The Government’s Covid support schemes were enormously successful with 1.67m businesses borrowing more than £80 billion through the Coronavirus Business Interruption Loan Scheme (CBILS), Bounce Back Loan Scheme and the Coronavirus Larger Business Interruption Loan Scheme. That money will, as with all borrowing, need to be repaid.
Economic uncertainty has remained front and centre of the UK economy following the Covid pandemic, our departure from the EU and the rapid succession of political leaders. And whilst a degree of stability has returned, interest rates and inflation remain stubbornly high, driving a cost-of-living crisis.
For those businesses carrying borrowing that can be a problem. It pays to understand how that borrowing can be restructured to ease cashflow.
Bounce Back Loans and CBILS
Businesses with Bounce Back Loans have the ability to extend repayment terms from six to ten years under the Government’s Pay As You Grow scheme. With interest rates of just 2.5% on Bounce Back Loans, compared to much higher rates from commercial lenders, that continues to represent good value.
There is also the option to take a repayment holiday of up to six months or to reduce payments for a six-month window by paying just the interest only. These options can only be taken once during the term of the loan, so choose the timing carefully.
Of course, a business will end up making repayments over a longer period of time, but those monthly repayments will be lower providing a boost to cashflow.

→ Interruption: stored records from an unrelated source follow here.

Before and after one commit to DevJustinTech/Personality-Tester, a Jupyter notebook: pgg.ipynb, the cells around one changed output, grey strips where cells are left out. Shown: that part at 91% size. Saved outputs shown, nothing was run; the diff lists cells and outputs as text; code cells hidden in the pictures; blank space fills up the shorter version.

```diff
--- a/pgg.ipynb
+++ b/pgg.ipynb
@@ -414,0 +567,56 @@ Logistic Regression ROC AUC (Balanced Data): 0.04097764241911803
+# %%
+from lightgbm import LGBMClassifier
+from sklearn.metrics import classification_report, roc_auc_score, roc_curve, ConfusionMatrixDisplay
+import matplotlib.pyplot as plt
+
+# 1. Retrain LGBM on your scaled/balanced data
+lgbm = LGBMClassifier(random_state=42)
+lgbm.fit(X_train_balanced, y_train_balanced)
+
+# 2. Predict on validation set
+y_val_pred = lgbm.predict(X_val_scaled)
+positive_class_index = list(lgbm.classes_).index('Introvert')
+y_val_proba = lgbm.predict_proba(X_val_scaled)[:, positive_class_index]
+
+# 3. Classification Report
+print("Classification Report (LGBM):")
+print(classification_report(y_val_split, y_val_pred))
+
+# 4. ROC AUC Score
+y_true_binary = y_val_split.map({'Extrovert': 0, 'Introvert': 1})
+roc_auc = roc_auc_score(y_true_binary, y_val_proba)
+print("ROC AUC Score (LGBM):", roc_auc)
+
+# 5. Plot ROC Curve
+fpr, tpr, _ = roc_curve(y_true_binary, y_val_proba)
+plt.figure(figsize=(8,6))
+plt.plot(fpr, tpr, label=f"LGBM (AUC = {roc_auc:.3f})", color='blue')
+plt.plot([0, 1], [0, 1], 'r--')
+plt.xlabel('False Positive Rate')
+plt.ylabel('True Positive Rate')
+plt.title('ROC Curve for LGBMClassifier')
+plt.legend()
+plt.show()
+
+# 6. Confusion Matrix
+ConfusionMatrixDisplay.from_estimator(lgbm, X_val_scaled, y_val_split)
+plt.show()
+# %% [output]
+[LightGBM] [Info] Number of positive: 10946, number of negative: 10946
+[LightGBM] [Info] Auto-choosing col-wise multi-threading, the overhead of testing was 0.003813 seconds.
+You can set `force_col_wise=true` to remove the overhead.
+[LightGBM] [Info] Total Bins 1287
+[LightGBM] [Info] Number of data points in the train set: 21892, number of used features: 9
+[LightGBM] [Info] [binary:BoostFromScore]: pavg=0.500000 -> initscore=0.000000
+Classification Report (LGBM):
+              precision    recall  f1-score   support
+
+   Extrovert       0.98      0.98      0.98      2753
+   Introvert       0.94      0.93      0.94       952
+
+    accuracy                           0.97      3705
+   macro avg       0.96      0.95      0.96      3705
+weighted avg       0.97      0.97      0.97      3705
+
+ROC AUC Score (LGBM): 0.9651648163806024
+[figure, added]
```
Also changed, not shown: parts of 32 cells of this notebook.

It is also possible to extend repayment terms on CBILS and to request a repayment holiday, but it will be at the discretion of the individual lender.
High interest rates have seen the cost of borrowing increase and lenders will, understandably, look for early signs of ‘borrower stress’, paying close attention to loan covenants and the ability of a borrower to repay.
Questions may be asked if loan repayments are frequently missed, bank accounts more frequently in overdraft, or poor information provided to lenders. Lenders do not like surprises. But they do have empathy and will look to work with a business if experiencing a restricted cashflow.
It is important, however, that a business takes advice before speaking to its bankers or lenders – in fact, lenders may take comfort from the act of having your accountant work with you when looking to ways to improve cashflow.